## What is needed
Lift out each line of the data that holds "cells".

## The records
=== Section Start ===
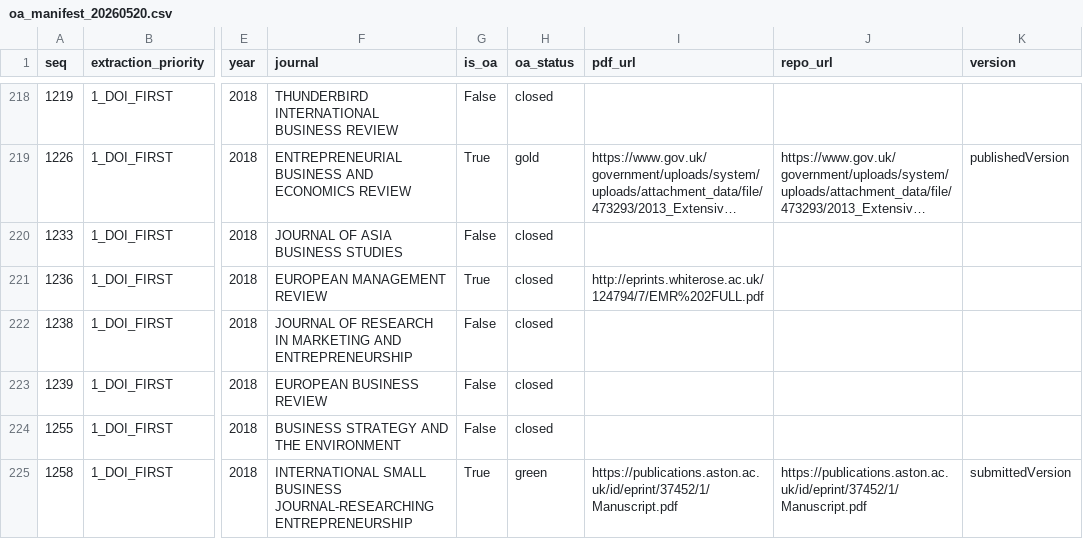
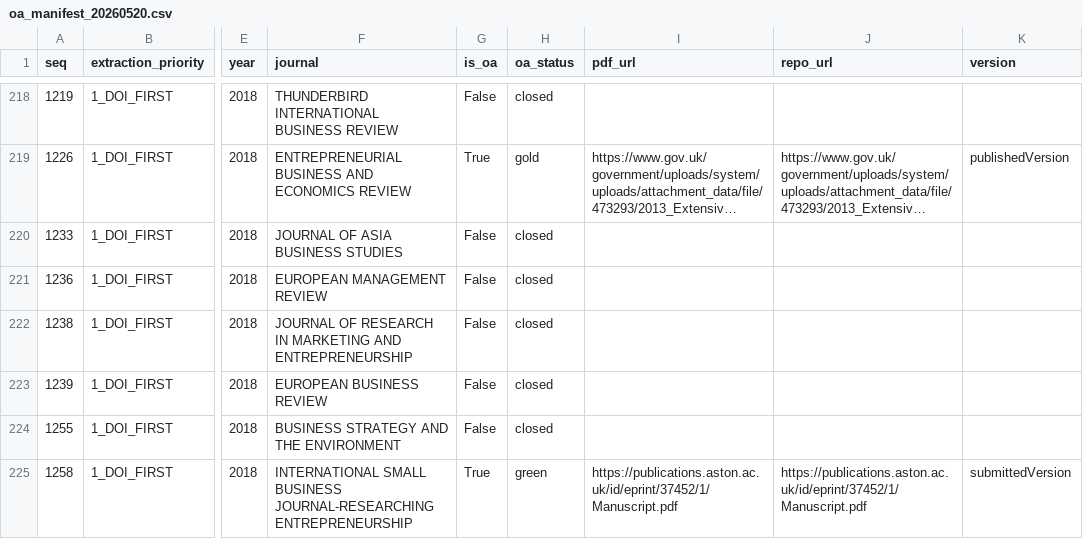
Before and after one commit to thuyhuongctu-cell/my_thesis_phd_candidate_26, a CSV file: p6/tools/results/oa_manifest_20260520.csv, drawn as a sheet; only a part is shown, gaps mark what is left out; long unchanged cells end in …; the diff covers the shown part only; the diff names each change by its address in the sheet, - before the commit and + after, or states it on an @@ line.

```diff
--- a/p6/tools/results/oa_manifest_20260520.csv
+++ b/p6/tools/results/oa_manifest_20260520.csv
-G221 (is_oa): True
+G221 (is_oa): False
-I221 (pdf_url): http://eprints.whiterose.ac.uk/124794/7/EMR%202FULL.pdf
+I221 (pdf_url): (empty)
```
Also changed, not shown: 40 edited cells elsewhere in this file.
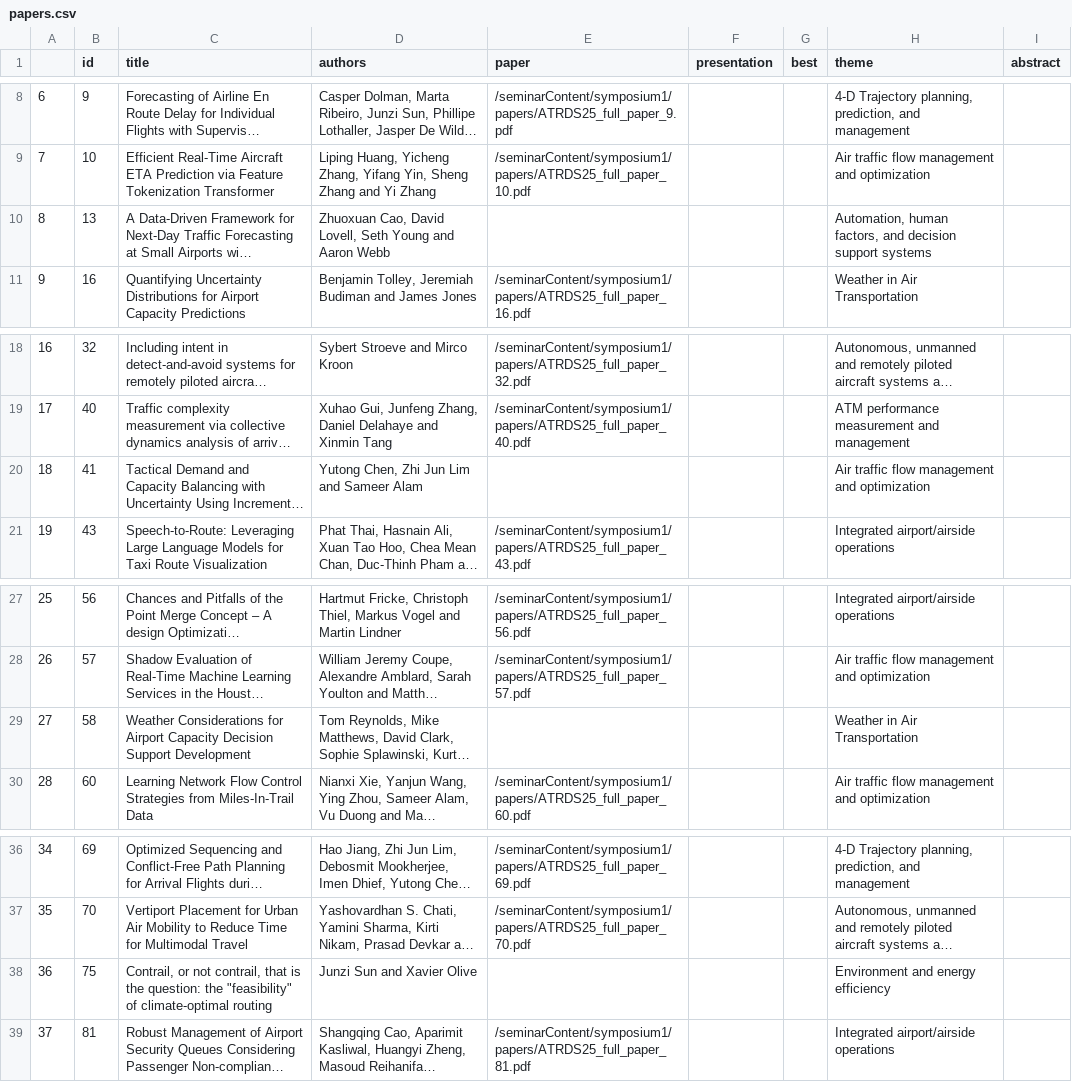
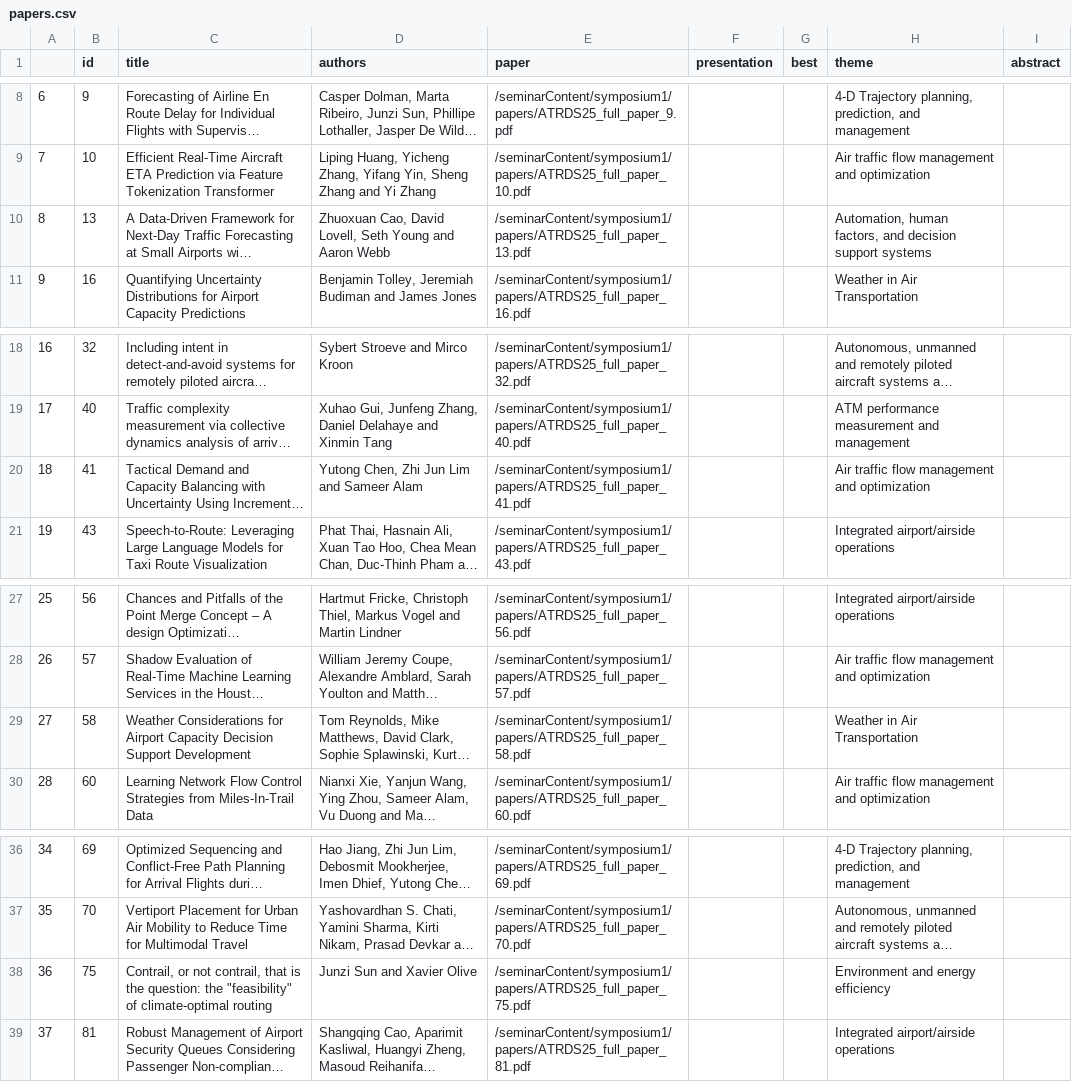
Before and after one commit to atmseminar-org/lektor-atmseminar-org, a CSV file: content/upcoming-symposium/papers-and-presentations/papers.csv, drawn as a sheet; only a part is shown, gaps mark what is left out; long unchanged cells end in …; the diff names each change by its address in the sheet, - before the commit and + after, or states it on an @@ line.

Commit message:
(#42) Add last remaining papers to JSON and back to CSV

```diff
--- a/content/upcoming-symposium/papers-and-presentations/papers.csv
+++ b/content/upcoming-symposium/papers-and-presentations/papers.csv
-E10 (paper): (empty)
+E10 (paper): /seminarContent/symposium1/papers/ATRDS25_full_paper_13.pdf
-E20 (paper): (empty)
+E20 (paper): /seminarContent/symposium1/papers/ATRDS25_full_paper_41.pdf
-E29 (paper): (empty)
+E29 (paper): /seminarContent/symposium1/papers/ATRDS25_full_paper_58.pdf
-E38 (paper): (empty)
+E38 (paper): /seminarContent/symposium1/papers/ATRDS25_full_paper_75.pdf
```
Also changed, not shown: 1 other file.
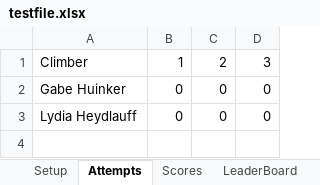
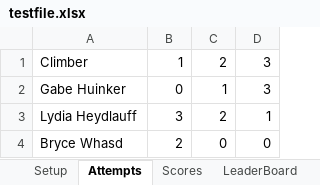
Before and after one commit to ghuinker/Boulder-Bash, an Excel workbook: testfile.xlsx, sheet Attempts, drawn as a sheet; values as stored, in another font and other column widths than the file's, no borders; the diff names each change by its address in the sheet, - before the commit and + after, or states it on an @@ line.

```diff
--- a/testfile.xlsx (sheet Attempts)
+++ b/testfile.xlsx (sheet Attempts)
-C2: 0
+C2: 1
-D2: 0
+D2: 3
-B3: 0
+B3: 3
-C3: 0
+C3: 2
-D3: 0
+D3: 1
+row 4: Bryce Whasd | 2 | 0 | 0
```
Also changed, not shown: sheet Setup, sheet Scores, 4 other files.
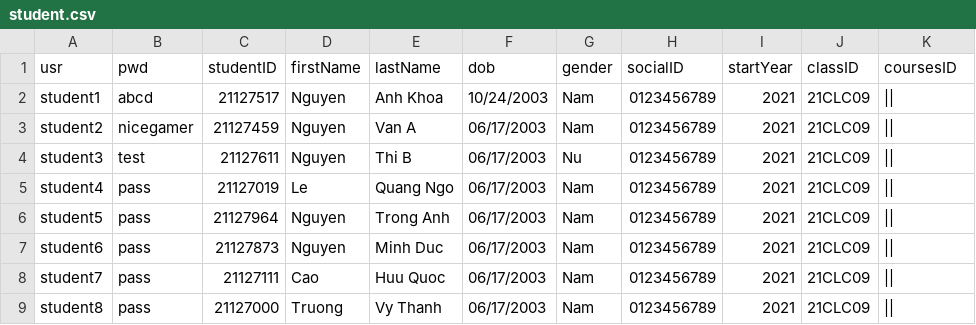
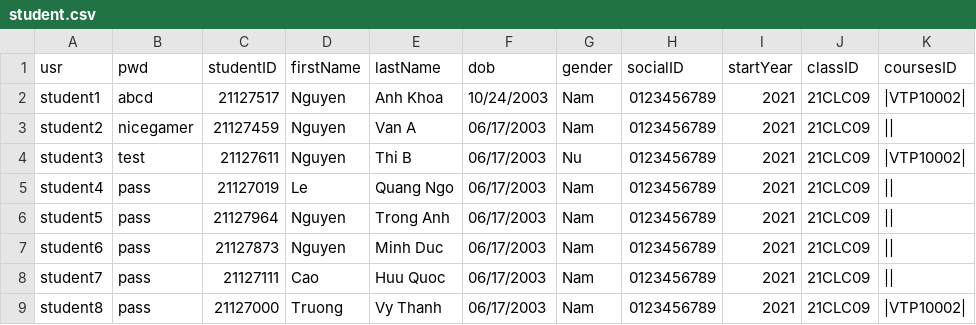
Before and after one commit to HaiMengg/KTLT-DoAn, a CSV file: student.csv, drawn as a sheet.

Commit message:
export students in a course to a csv file (draft 1)

```diff
--- a/student.csv
+++ b/student.csv
@@ -1,5 +1,5 @@
 usr,pwd,studentID,firstName,lastName,dob,gender,socialID,startYear,classID,coursesID
-student1,abcd,21127517,Nguyen,Anh Khoa,10/24/2003,Nam,0123456789,2021,21CLC09,||
+student1,abcd,21127517,Nguyen,Anh Khoa,10/24/2003,Nam,0123456789,2021,21CLC09,|VTP10002|
 student2,nicegamer,21127459,Nguyen,Van A,06/17/2003,Nam,0123456789,2021,21CLC09,||
-student3,test,21127611,Nguyen,Thi B,06/17/2003,Nu,0123456789,2021,21CLC09,||
+student3,test,21127611,Nguyen,Thi B,06/17/2003,Nu,0123456789,2021,21CLC09,|VTP10002|
 student4,pass,21127019,Le,Quang Ngo,06/17/2003,Nam,0123456789,2021,21CLC09,||
@@ -8,2 +8,2 @@ student6,pass,21127873,Nguyen,Minh Duc,06/17/2003,Nam,0123456789,2021,21CLC09,||
 student7,pass,21127111,Cao,Huu Quoc,06/17/2003,Nam,0123456789,2021,21CLC09,||
-student8,pass,21127000,Truong,Vy Thanh,06/17/2003,Nam,0123456789,2021,21CLC09,||
+student8,pass,21127000,Truong,Vy Thanh,06/17/2003,Nam,0123456789,2021,21CLC09,|VTP10002|
```
Also changed, not shown: 7 other files.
=== Section End ===
## Task answer
Before and after one commit to thuyhuongctu-cell/my_thesis_phd_candidate_26, a CSV file: p6/tools/results/oa_manifest_20260520.csv, drawn as a sheet; only a part is shown, gaps mark what is left out; long unchanged cells end in …; the diff covers the shown part only; the diff names each change by its address in the sheet, - before the commit and + after, or states it on an @@ line.
Also changed, not shown: 40 edited cells elsewhere in this file.
Before and after one commit to atmseminar-org/lektor-atmseminar-org, a CSV file: content/upcoming-symposium/papers-and-presentations/papers.csv, drawn as a sheet; only a part is shown, gaps mark what is left out; long unchanged cells end in …; the diff names each change by its address in the sheet, - before the commit and + after, or states it on an @@ line.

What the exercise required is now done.